Problem description: Among the lines below, how many have the string "full" in them? Only the number is wanted.
[Opening Source material section]
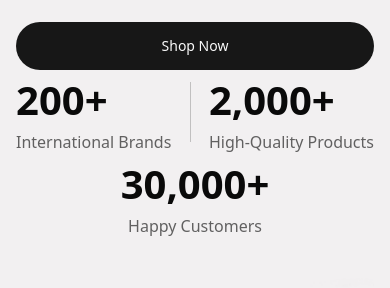
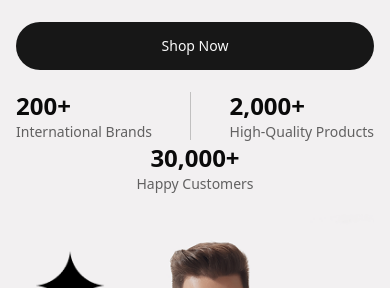
Before and after one commit to FaresElabasery/shop-commerce, a React (Vite) app: page / in a window 390 px wide. Shown: the part 355-643 px from the top of the page. Built offline with nearby package versions, Linux system fonts and the light colour scheme; no server answers.

Commit message:
fix: height of hero section

```diff
--- a/src/Components/HeroSection/HeroSection.tsx
+++ b/src/Components/HeroSection/HeroSection.tsx
@@ -7,30 +7,30 @@ export default function HeroSection() {
             <div className='container'>
                 <div className='flex flex-col md:flex-row md:items-center gap-10'>
                     <div className="content md:w-1/2">
-                        <h1 className="font-bold text-4xl md:text-6xl ">FIND CLOTHES THAT MATCHES YOUR STYLE</h1>
+                        <h1 className="font-bold text-4xl md:text-5xl ">FIND CLOTHES THAT MATCHES YOUR STYLE</h1>
                         <p className='text-sm text-black/60 mt-6'>Browse through our diverse range of meticulously crafted garments, designed to bring out your individuality and cater to your sense of style.</p>
                         <Button asChild className='rounded-full font-medium py-6 px-14 w-full sm:w-fit mt-6'>
                             <Link to='/products' >Shop Now</Link>
                         </Button>
-                        <div className='hero-number flex flex-wrap justify-between items-center sm:mt-12'>
+                        <div className='hero-number flex flex-wrap justify-between items-center mt-5 max-sm:-mb-5'>
                             <div className=''>
-                                <p className='font-bold text-[40px]'>200+</p>
-                                <p className='text-black/60'>International Brands</p>
+                                <p className='font-bold text-2xl sm:text-[40px]'>200+</p>
+                                <p className='text-black/60 text-sm sm:text-base'>International Brands</p>
                             </div>
-                            <span className='w-[1px] h-15 bg-black/20'></span>
+                            <span className='w-[1px] h-12 bg-black/20'></span>
                             <div>
-                                <p className='font-bold text-[40px]'>2,000+</p>
-                                <p className='text-black/60'>High-Quality Products</p>
+                                <p className='font-bold text-2xl sm:text-[40px]'>2,000+</p>
+                                <p className='text-black/60 text-sm sm:text-base'>High-Quality Products</p>
                             </div>
                             <span className='hidden sm:block w-[1px] h-15 bg-black/20 '></span>
                             <div className='w-full sm:w-fit text-center'>
-                                <p className='font-bold text-[40px]'>30,000+</p>
-                                <p className='text-black/60'>Happy Customers</p>
+                                <p className='font-bold text-2xl sm:text-[40px]'>30,000+</p>
+                                <p className='text-black/60 text-sm sm:text-base'>Happy Customers</p>
                             </div>
                         </div>
                     </div>
                     <div className="imageContainer w-full md:w-1/2">
-                        <img src='/hero.png' alt='hero' className='w-full h-full object-cover' />
+                        <img src='/hero.png' alt='hero' className='w-full max-h-[70vh] object-contain' />
                     </div>
                 </div>
             </div>
```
[Closing Source material section]
Solution below: 5